## Exercise objective
If a line holds the word "temp", copy it from the entries.

## Record set
......

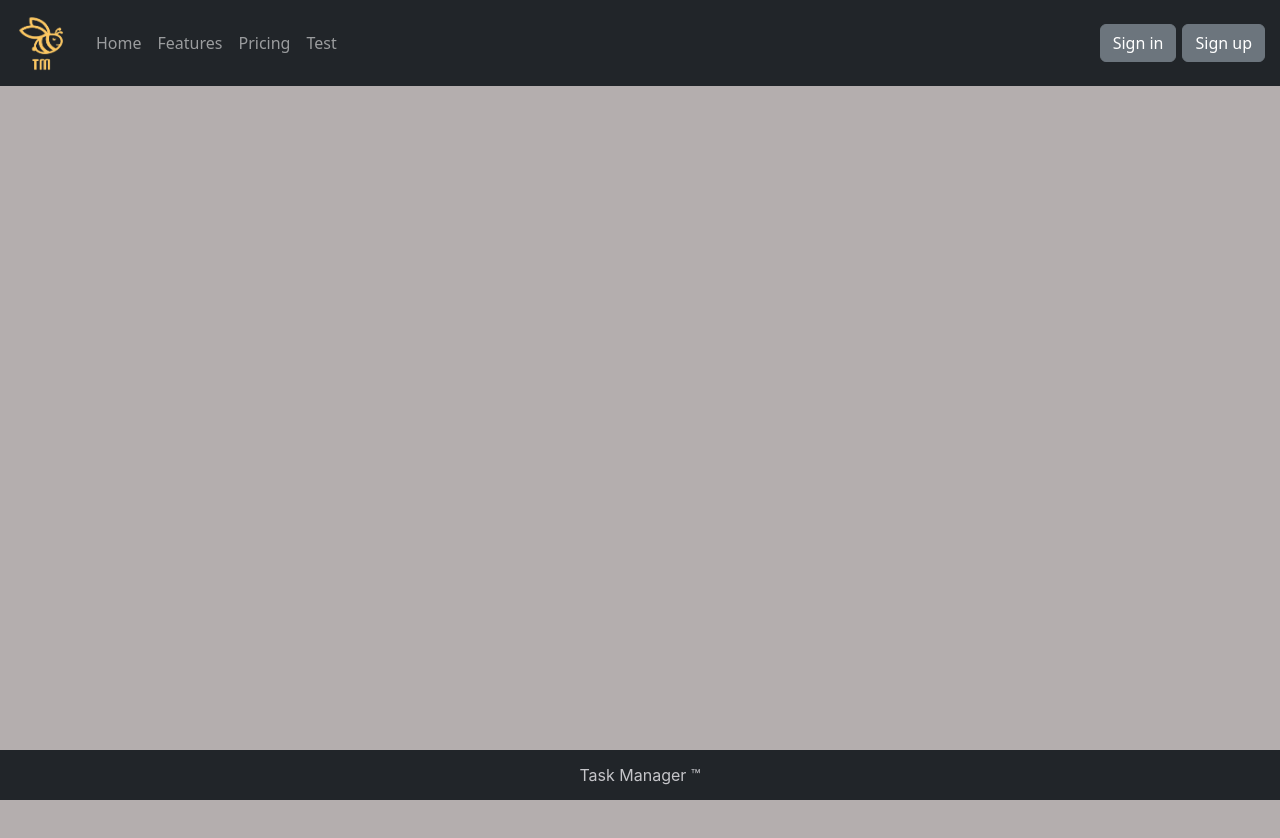
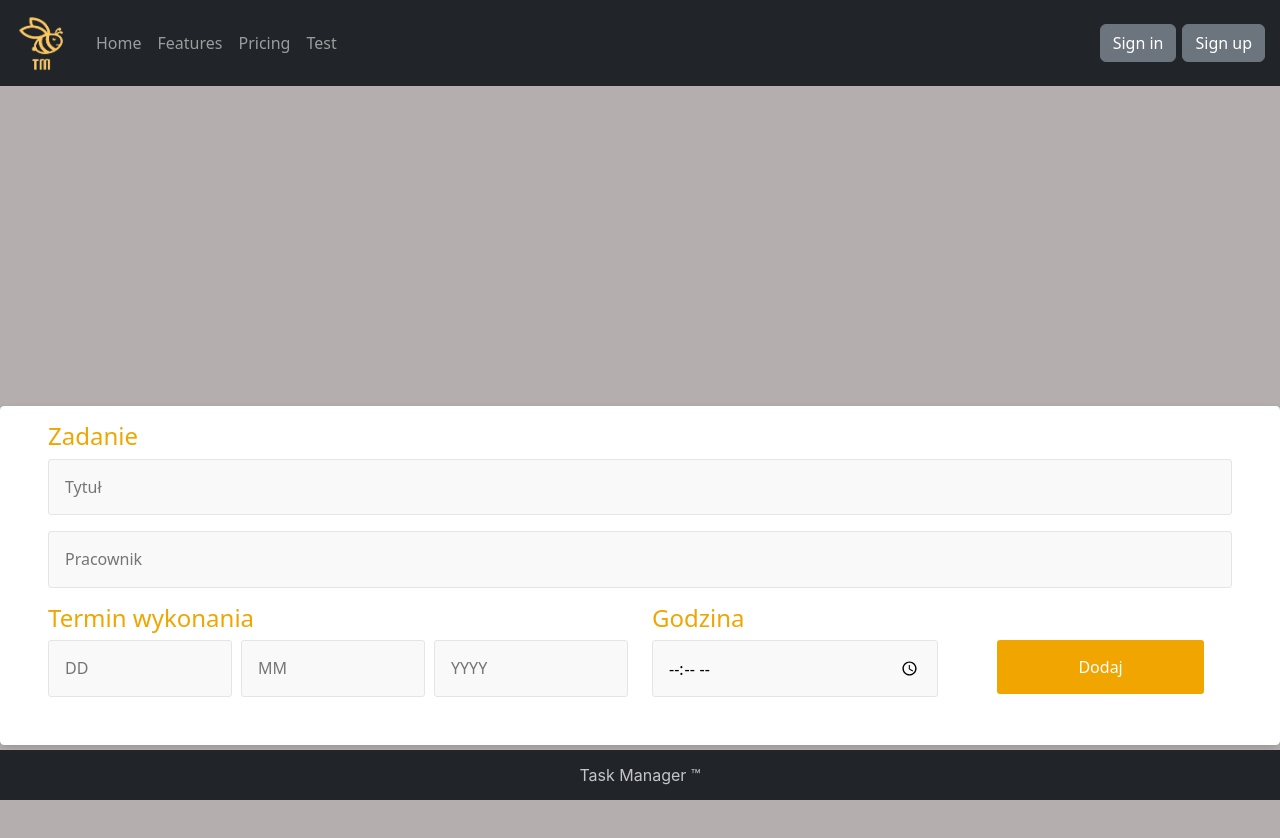
Before and after one commit to Lukang11/PRO-project, a React (Create React App) app in the folder Task-manager/task-manager/: page /task-form in a window 1280 px wide. Shown: the top 838 px of the page. Before the commit the page ends 800 px from the top, so only its background shows below. Built offline with nearby package versions, Linux system fonts and the light colour scheme.

Commit message:
Task Form component && styling

```diff
--- a/Task-manager/task-manager/package.json
+++ b/Task-manager/task-manager/package.json
@@ -12,6 +12,7 @@
     "core-util-is": "^1.0.3",
     "cors": "^2.8.5",
     "express": "^4.18.2",
+    "formik": "^2.2.9",
     "less": "^4.1.3",
     "less-loader": "^11.1.0",
     "mongoose": "^6.8.3",
@@ -24,7 +25,8 @@
     "react-scripts": "^5.0.1",
     "sequelize": "^6.28.0",
     "web-vitals": "^2.1.4",
-    "webpack-dev-server": "^4.11.1"
+    "webpack-dev-server": "^4.11.1",
+    "yup": "^0.32.11"
   },
   "scripts": {
     "start": "react-scripts start",
--- a/Task-manager/task-manager/src/App.js
+++ b/Task-manager/task-manager/src/App.js
@@ -3,6 +3,7 @@ import { BrowserRouter, Routes, Route } from "react-router-dom";
 import Content from "./Content/Content";
 import Login from "./Login/Login";
 import Register from "./Register/Register";
+import TaskForm from "./TaskForm/TaskForm";
 import "./App.css"
 // import DayList from "./DayList/DayList"
 
@@ -18,6 +19,7 @@ function App() {
           <Route index element={<Content/>}></Route>
           <Route path="login" element={<Login/>}></Route>
           <Route path="register" element={<Register/>}></Route>
+          <Route path="task-form" element={<TaskForm/>}></Route>
       </Routes>
     </BrowserRouter>
     </React.Fragment>
--- /dev/null
+++ b/Task-manager/task-manager/src/TaskForm/TaskForm.css
@@ -0,0 +1,68 @@
+.container-task {
+    max-width: 38em;
+    padding: 1em 3em 2em 3em;
+    margin: 0em auto;
+    background-color: #fff;
+    border-radius: 4.2px;
+    box-shadow: 0px 3px 10px -2px rgba(0, 0, 0, 0.2);
+}
+.row {
+    zoom: 1;
+}
+.row:before,
+.row:after {
+    content: "";
+    display: table;
+}
+.row:after {
+    clear: both;
+}
+.input-group {
+    margin-bottom: 1em;
+    zoom: 1;
+}
+.input-group:before,
+.input-group:after {
+    content: "";
+    display: table;
+}
+.input-group:after {
+    clear: both;
+}
+.input-group-icon {
+    position: relative;
+}
+.input-group-icon input {
+    padding-left: 4.4em;
+}
+.input-group-icon .input-icon {
+    position: absolute;
+    top: 0;
+    left: 0;
+    width: 3.4em;
+    height: 3.4em;
+    line-height: 3.4em;
+    text-align: center;
+    pointer-events: none;
+}
+.input-group-icon .input-icon:after {
+    position: absolute;
+    top: 0.6em;
+    bottom: 0.6em;
+    left: 3.4em;
+    display: block;
+    border-right: 1px solid #e5e5e5;
+    content: "";
+    -webkit-transition: 0.35s ease-in-out;
+    -moz-transition: 0.35s ease-in-out;
+    -o-transition: 0.35s ease-in-out;
+    transition: 0.35s ease-in-out;
+    transition: all 0.35s ease-in-out;
+}
+.input-group-icon .input-icon i {
+    -webkit-transition: 0.35s ease-in-out;
+    -moz-transition: 0.35s ease-in-out;
+    -o-transition: 0.35s ease-in-out;
+    transition: 0.35s ease-in-out;
+    transition: all 0.35s ease-in-out;
+}
--- /dev/null
+++ b/Task-manager/task-manager/src/TaskForm/TaskForm.js
@@ -0,0 +1,58 @@
+import React from "react";
+import { Formik, Form, Field, ErrorMessage } from "formik";
+import "./temp.css"
+
+const TaskForm = (props) => {
+
+    console.log(props);
+    return (
+        <div className="form-wrapper">
+            <Formik>
+                {() => (
+                    <Form>
+                        <div className="container-task">
+                            <div className="row">
+                                <h4>Zadanie</h4>
+                                <div className="input-group">
+                                    <Field type="text" name="fullName" placeholder="Tytuł" />
+                                </div>
+                                <div className="input-group">
+                                    <Field type="email" name="email" placeholder="Pracownik" />
+                                </div>
+                            </div>
+                            <div className="row">
+                                <div className="col-half">
+                                    <h4>Termin wykonania</h4>
+                                    <div className="input-group">
+                                        <div className="col-third">
+                                            <Field type="text" name="day" placeholder="DD" />
+                                        </div>
+                                        <div className="col-third">
+                                            <Field type="text" name="month" placeholder="MM" />
+                                        </div>
+                                        <div className="col-third">
+                                            <Field type="text" name="year" placeholder="YYYY" />
+                                        </div>
+                                    </div>
+                                </div>
+                                <div className="col-half">
+                                    <h4>Godzina</h4>
+                                    <div className="input-group">
+                                        <div className="col-half">
+                                            <Field type="time" name="time" placeholder="00:00" />
+                                        </div>
+                                        <div className="col-half">
+                                            <button className="button">Dodaj</button>
+                                        </div>
+                                    </div>
+                                </div>
+                            </div>
+                        </div>
+                    </Form>
+                )}
+            </Formik>
+        </div>
+    );
+};
+
+export default TaskForm;
--- /dev/null
+++ b/Task-manager/task-manager/src/TaskForm/temp.css
@@ -0,0 +1,222 @@
+/* 64ac15 */
+
+h4 {
+    color: #f0a500;
+}
+
+*,
+*:before,
+*:after {
+    box-sizing: border-box;
+}
+input,
+input[type="radio"] + label,
+input[type="checkbox"] + label:before,
+select option,
+select {
+    width: 100%;
+    padding: 1em;
+    line-height: 1.4;
+    background-color: #f9f9f9;
+    border: 1px solid #e5e5e5;
+    border-radius: 3px;
+    -webkit-transition: 0.35s ease-in-out;
+    -moz-transition: 0.35s ease-in-out;
+    -o-transition: 0.35s ease-in-out;
+    transition: 0.35s ease-in-out;
+    transition: all 0.35s ease-in-out;
+}
+input:focus {
+    outline: 0;
+    border-color: #bd8200;
+}
+input:focus + .input-icon i {
+    color: #f0a500;
+}
+input:focus + .input-icon:after {
+    border-right-color: #f0a500;
+}
+input[type="radio"] {
+    display: none;
+}
+input[type="radio"] + label,
+select {
+    display: inline-block;
+    width: 50%;
+    text-align: center;
+    float: left;
+    border-radius: 0;
+}
+input[type="radio"] + label:first-of-type {
+    border-top-left-radius: 3px;
+    border-bottom-left-radius: 3px;
+}
+input[type="radio"] + label:last-of-type {
+    border-top-right-radius: 3px;
+    border-bottom-right-radius: 3px;
+}
+input[type="radio"] + label i {
+    padding-right: 0.4em;
+}
+input[type="radio"]:checked + label,
+input:checked + label:before,
+select:focus,
+select:active {
+    background-color: #f0a500;
+    color: #fff;
+    border-color: #bd8200;
+}
+input[type="checkbox"] {
+    display: none;
+}
+input[type="checkbox"] + label {
+    position: relative;
+    display: block;
+    padding-left: 1.6em;
+}
+input[type="checkbox"] + label:before {
+    position: absolute;
+    top: 0.2em;
+    left: 0;
+    display: block;
+    width: 1em;
+    height: 1em;
+    padding: 0;
+    content: "";
+}
+input[type="checkbox"] + label:after {
+    position: absolute;
+    top: 0.45em;
+    left: 0.2em;
+    font-size: 0.8em;
+    color: #fff;
+    opacity: 0;
+    font-family: FontAwesome;
+    content: "\f00c";
+}
+input:checked + label:after {
+    opacity: 1;
+}
+select {
+    height: 3.4em;
+    line-height: 2;
+}
+select:first-of-type {
+    border-top-left-radius: 3px;
+    border-bottom-left-radius: 3px;
+}
+select:last-of-type {
+    border-top-right-radius: 3px;
+    border-bottom-right-radius: 3px;
+}
+select:focus,
+select:active {
+    outline: 0;
+}
+select option {
+    background-color: #f0a500;
+    color: #fff;
+}
+.input-group {
+    margin-bottom: 1em;
+    zoom: 1;
+}
+.input-group:before,
+.input-group:after {
+    content: "";
+    display: table;
+}
+.input-group:after {
+    clear: both;
+}
+.input-group-icon {
+    position: relative;
+}
+.input-group-icon input {
+    padding-left: 4.4em;
+}
+.input-group-icon .input-icon {
+    position: absolute;
+    top: 0;
+    left: 0;
+    width: 3.4em;
+    height: 3.4em;
+    line-height: 3.4em;
+    text-align: center;
+    pointer-events: none;
+}
+.input-group-icon .input-icon:after {
+    position: absolute;
+    top: 0.6em;
+    bottom: 0.6em;
+    left: 3.4em;
+    display: block;
+    border-right: 1px solid #e5e5e5;
+    content: "";
+    -webkit-transition: 0.35s ease-in-out;
+    -moz-transition: 0.35s ease-in-out;
+    -o-transition: 0.35s ease-in-out;
+    transition: 0.35s ease-in-out;
+    transition: all 0.35s ease-in-out;
+}
+.input-group-icon .input-icon i {
+    -webkit-transition: 0.35s ease-in-out;
+    -moz-transition: 0.35s ease-in-out;
+    -o-transition: 0.35s ease-in-out;
+    transition: 0.35s ease-in-out;
+    transition: all 0.35s ease-in-out;
+}
+.container-task {
+    max-width: 100em;
+    padding: 1em 3em 2em 3em;
+    margin: 20em auto;
+    background-color: #fff;
+    border-radius: 4.2px;
+    box-shadow: 0px 3px 10px -2px rgba(0, 0, 0, 0.2);
+}
+.button {
+    background-color: #f0a500;
+    border: none;
+    color: white;
+    padding: 15px 32px;
+    text-align: center;
+    text-decoration: none;
+    display: inline-block;
+    font-size: 16px;
+    border-radius: 3px;
+    margin-left: 50px;
+    width: 70%;
+}
+.row {
+    zoom: 1;
+}
+.row:before,
+.row:after {
+    content: "";
+    display: table;
+}
+.row:after {
+    clear: both;
+}
+.col-half {
+    padding-right: 10px;
+    float: left;
+    width: 50%;
+}
+.col-half:last-of-type {
+    padding-right: 0;
+}
+.col-third {
+    padding-right: 10px;
+    float: left;
+    width: 33.33333333%;
+}
+.col-third:last-of-type {
+    padding-right: 0;
+}
+@media only screen and (max-width: 540px) {
+    .col-half {
+        width: 100%;
+        padding-right: 0;
+    }
+}
```
Also changed, not shown: 1 other file (tests, documents, lock files or other folders).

......

## Written response
+import "./temp.css"
+++ b/Task-manager/task-manager/src/TaskForm/temp.css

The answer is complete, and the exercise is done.